The year 2014 has certainly turned heads with quite a few attention grabbing headlines. We look back.
"The ANC government is responsible for Tatane's harrowing death in the same way that the Nationalist Party government was responsible for the murder of Steve Biko,"reads the press statement issued by the September National Imbizo (SNI).
The SNI is a non-aligned movement for social justice.
The media, commentators, opposition parties and government are united in reducing Tatane's murder to a matter of bad policing, thereby restricting responsibility to the six rogue policemen we saw assault and allegedly shoot Tatane.
This line of thought, deliberately or otherwise, hides the truth that Tatane was killed by government forces as a result of the government's failure to deliver.
We can't blame the police officers who have been hired to suppress people's struggles. Almost a thousand people a year have been killed in police action since 1994.
Tatane is now a symbol of the injustices of our 17-year democracy.
Like Jesus Christ, who was murdered by evil authorities at 33 years, Tatane was also murdered at 33 by a government that has lost its capacity to listen to the people, while it creates heaven on earth for the politically connected few.
If you take the picture of Tatane's lifeless body in the arms of his comrade and put it next to the picture of Hector Pieterson's limp body in the arms of Mbuyisa, a striking similarity emerges.
Hector Pieterson was the symbol of the 1976 uprising in the same way that Tatane is the symbol of service delivery struggles today.
Locating Tatane among the South African great heroes the SNI also said: "(Tatane) could have chosen to pursue a career and not care for the community, but he did not.
"He could have joined the ANC and got tenders, he did not.
"He could have become a businessman and made money for himself and his family, but he did not.

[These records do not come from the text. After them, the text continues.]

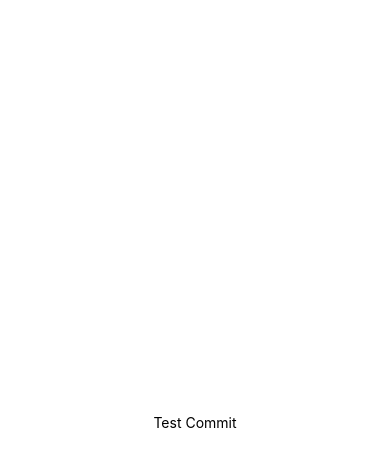
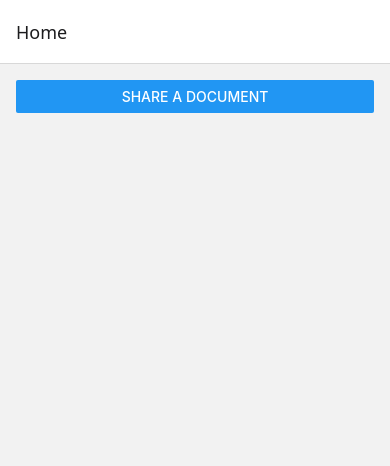
Before and after one commit to JoshuaChelen/RIVR-Health-AI, a React Native app: screen /Home in a window 390 px wide. Shown: the top 466 px of the page. Built offline with nearby package versions, Linux system fonts and the light colour scheme.

Commit message:
created a file structure for src

```diff
--- a/App.tsx
+++ b/App.tsx
@@ -1,20 +1,12 @@
-import { StatusBar } from 'expo-status-bar';
-import { StyleSheet, Text, View } from 'react-native';
+// App.tsx
+import React from "react";
+import { NavigationContainer } from "@react-navigation/native";
+import { AppNavigator } from "./src/navigation/AppNavigator";
 
 export default function App() {
   return (
-    <View style={styles.container}>
-      <Text>Test Commit</Text>
-      <StatusBar style="auto" />
-    </View>
+    <NavigationContainer>
+      <AppNavigator />
+    </NavigationContainer>
   );
 }
-
-const styles = StyleSheet.create({
-  container: {
-    flex: 1,
-    backgroundColor: '#fff',
-    alignItems: 'center',
-    justifyContent: 'center',
-  },
-});
--- a/package.json
+++ b/package.json
@@ -9,11 +9,15 @@
     "web": "expo start --web"
   },
   "dependencies": {
+    "@react-navigation/native": "^7.1.26",
+    "@react-navigation/native-stack": "^7.9.0",
     "expo": "~54.0.25",
     "expo-status-bar": "~3.0.8",
     "react": "19.1.0",
     "react-dom": "19.1.0",
     "react-native": "0.81.5",
+    "react-native-safe-area-context": "~5.6.0",
+    "react-native-screens": "~4.16.0",
     "react-native-web": "^0.21.0"
   },
   "devDependencies": {
--- /dev/null
+++ b/src/navigation/AppNavigator.tsx
@@ -0,0 +1,19 @@
+// src/navigation/AppNavigator.tsx
+import React from "react";
+import { createNativeStackNavigator } from "@react-navigation/native-stack";
+import type { RootStackParamList } from "./types"
+import {HomeScreen} from "../screens/HomeScreen"
+import { ShareFileScreen } from "../screens/ShareFileScreen";
+
+
+const Stack = createNativeStackNavigator<RootStackParamList>();
+
+export function AppNavigator() {
+
+  return (
+    <Stack.Navigator initialRouteName="Home">
+      <Stack.Screen name="Home" component={HomeScreen}/>
+      <Stack.Screen name="ShareFile" component={ShareFileScreen}/>
+    </Stack.Navigator>
+  );
+}
--- /dev/null
+++ b/src/navigation/types.ts
@@ -0,0 +1,6 @@
+// src/navigation/types.ts
+export type RootStackParamList = {
+  Home: undefined;
+  Details: { id: string } | undefined;
+  ShareFile: undefined
+};
--- /dev/null
+++ b/src/screens/HomeScreen.tsx
@@ -0,0 +1,18 @@
+// src/screens/HomeScreen.tsx
+import React from "react";
+import { View, Button } from "react-native";
+import type { NativeStackScreenProps } from "@react-navigation/native-stack";
+import type { RootStackParamList } from "../navigation/types";
+
+type Props = NativeStackScreenProps<RootStackParamList, "Home">;
+
+export function HomeScreen({ navigation }: Props) {
+  return (
+    <View style={{ padding: 16 }}>
+      <Button
+        title="Share a document"
+        onPress={() => navigation.navigate("ShareFile")}
+      />
+    </View>
+  );
+}
--- /dev/null
+++ b/src/screens/ShareFileScreen.tsx
@@ -0,0 +1,15 @@
+// src/screens/DetailsScreen.tsx
+import React from "react";
+import { View, Text } from "react-native";
+import type { NativeStackScreenProps } from "@react-navigation/native-stack";
+import type { RootStackParamList } from "../navigation/types";
+
+type Props = NativeStackScreenProps<RootStackParamList, "ShareFile">;
+
+export function ShareFileScreen({ route }: Props) {
+  return (
+    <View>
+      <Text>Share Document Screen</Text>
+    </View>
+  );
+}
```
Also changed, not shown: 1 other file (tests, documents, lock files or other folders).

He could have sat and watched with indifference as his community was marginalised further by the ANC government, but yet again Tatane chose his community over his own interests.
"Like Biko he was prepared to die because he knew that 'You are either alive or proud or you are dead' as Biko said.
"Tatane chose to be alive and proud and stood for the dignity of his community! "
The SNI will join Pastor Xola Skosana of the Way of Life Church, in the "Welcome to Hell: South African Townships", march through the townships and squatter camps of Cape Town on April 23.
The march seeks to highlight the hellish state of services in townships.
The SNI will also launch its Politicians and Public Servants Use Public Services campaign in honour of Tatane.
The main demand of the campaign is that all public servants, from the president to the councillor, from the director-general to the street sweeper, must themselves and their families use public services by law; mainly schools, hospitals, transport and housing.
This campaign seems to be a fitting tribute to the memory of Tatane, the gallant fighter!